Nova Scotia, home to about 1 million people, prepared for the worst of the storm with memories of Hurricane Dorian in 2019 fresh in their minds. That storm caused half a million power outages, most in Nova Scotia, according to the CBC. The wind knocked down trees, destroyed roofs, wharves and boats and knocked over a crane in Halifax, causing an estimated $102 million in damage in Canadian dollars.
Even as Fiona passed Bermuda at a distance of about 185 miles, the island saw widespread power outage and wind gusts of at least 70 km/h.
More than half of Puerto Rico was without power and communities were left cut off by landslides Thursday, days after Fiona battered the island.
Nova Scotia Power warned of widespread power outages, with trees still in full bloom and relatively soft soils. And the blackouts can be prolonged, with crews expected to wait for the wind to die down before they can safely begin repairs, said Dave Pickles, the utility’s chief operating officer.
Flooding and wind damage raise concerns about transportation problems across the province, with a single bridge connecting Cape Breton Island to northern and mainland Nova Scotia, including the densely populated Halifax region, to the south.
“We have one way in and one way out,” said Amanda McDougall, mayor of the Cape Breton Regional Municipality. “That causeway is incredibly, incredibly important.”
Other historic storms to hit Canada in recent decades include Hurricane Juan in 2003, which killed eight people, and Igor in 2010, which killed one person and washed away roads and railroads in Newfoundland, leaving communities isolated for days, according to the Canadian Hurricane Center. .
As Fiona looks to Nova Scotia, a look at Canada’s strongest storms of the past
Canada’s Atlantic provinces have historically been on the northern border for Atlantic hurricanes, with storms usually starting to dissipate before making landfall there. But that has changed in recent decades.

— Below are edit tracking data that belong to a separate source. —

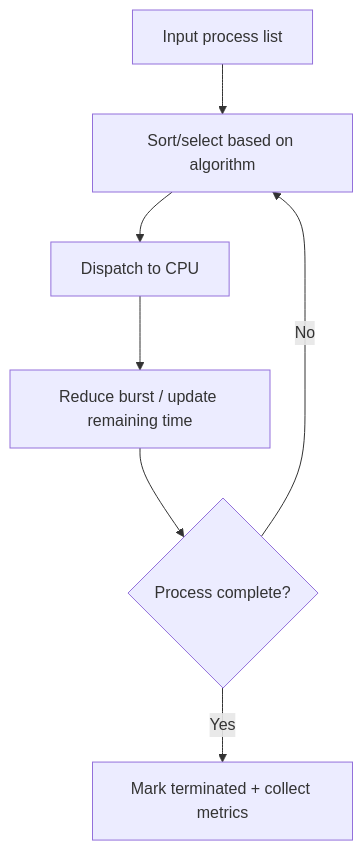
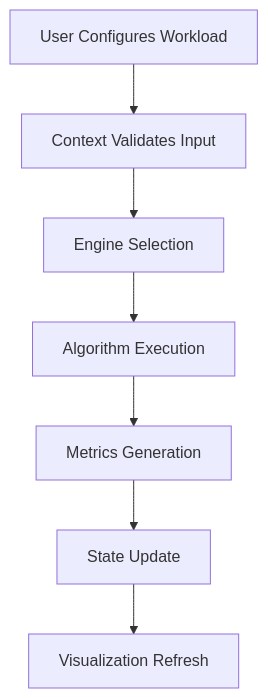
Before and after one commit to ramalokeshreddyp/KernelCanvas: the third of 6 diagrams in architecture.md, drawn with Mermaid. The commit also changed other lines of this file and 51 other files, not shown here.

````diff
--- a/architecture.md
+++ b/architecture.md
@@ -137,9 +80,9 @@
 ```mermaid
 flowchart TD
-  A[Input process list] --> B[Sort/select based on algorithm]
-  B --> C[Dispatch to CPU]
-  C --> D[Reduce burst / update remaining time]
-  D --> E{Process complete?}
-  E -->|No| B
-  E -->|Yes| F[Mark terminated + collect metrics]
+  A[User Configures Workload] --> B[Context Validates Input]
+  B --> C[Engine Selection]
+  C --> D[Algorithm Execution]
+  D --> E[Metrics Generation]
+  E --> F[State Update]
+  F --> G[Visualization Refresh]
 ```
````
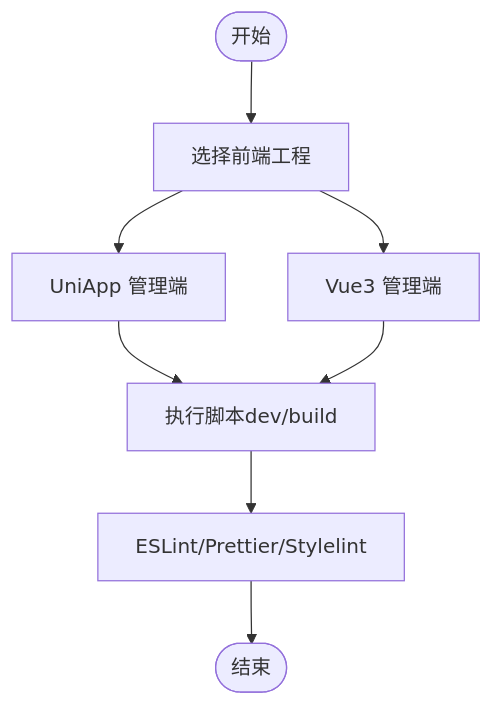
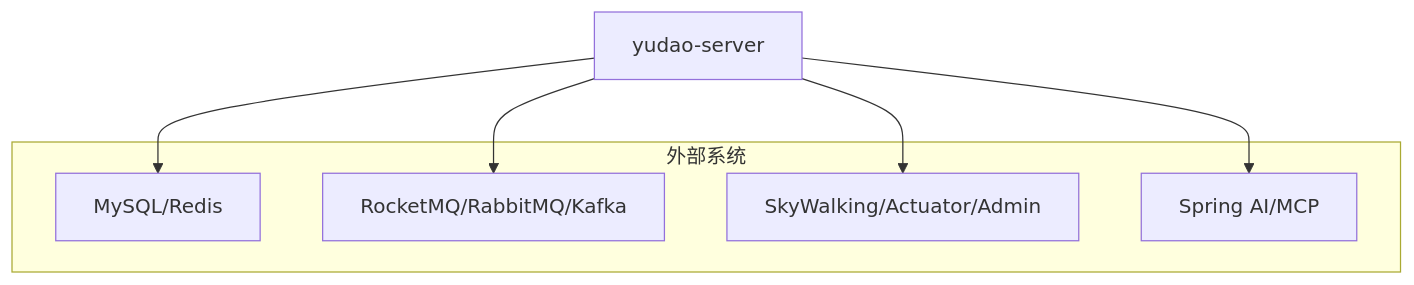
One commit to zhuangpengLI/AgenticCPS changed the seventh of 7 diagrams in .qoder/repowiki/zh/content/开发指南/开发指南.md. Above: the diagram before and after it, drawn with Mermaid. The commit also changed other lines of this file and 293 other files, not shown here.

````diff
--- a/.qoder/repowiki/zh/content/开发指南/开发指南.md
+++ b/.qoder/repowiki/zh/content/开发指南/开发指南.md
@@ -153,10 +246,13 @@
 ```mermaid
-flowchart TD
-Start(["开始"]) --> ChooseFE["选择前端工程"]
-ChooseFE --> UniApp["UniApp 管理端"]
-ChooseFE --> Vue3["Vue3 管理端"]
-UniApp --> Scripts["执行脚本dev/build"]
-Vue3 --> Scripts
-Scripts --> Quality["ESLint/Prettier/Stylelint"]
-Quality --> End(["结束"])
+graph TB
+subgraph "外部系统"
+DB["MySQL/Redis"]
+MQ["RocketMQ/RabbitMQ/Kafka"]
+Monitor["SkyWalking/Actuator/Admin"]
+AI["Spring AI/MCP"]
+end
+Server["yudao-server"] --> DB
+Server --> MQ
+Server --> Monitor
+Server --> AI
 ```
````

According to the country’s Hurricane Center, hurricanes or post-tropical storms of hurricane strength have made landfall once every one to three years since 1951. But as the Atlantic Basin has remained in an active tropical cyclone cycle, that has also meant more threats to Canada, with a hurricane making landfall every two years since 2000.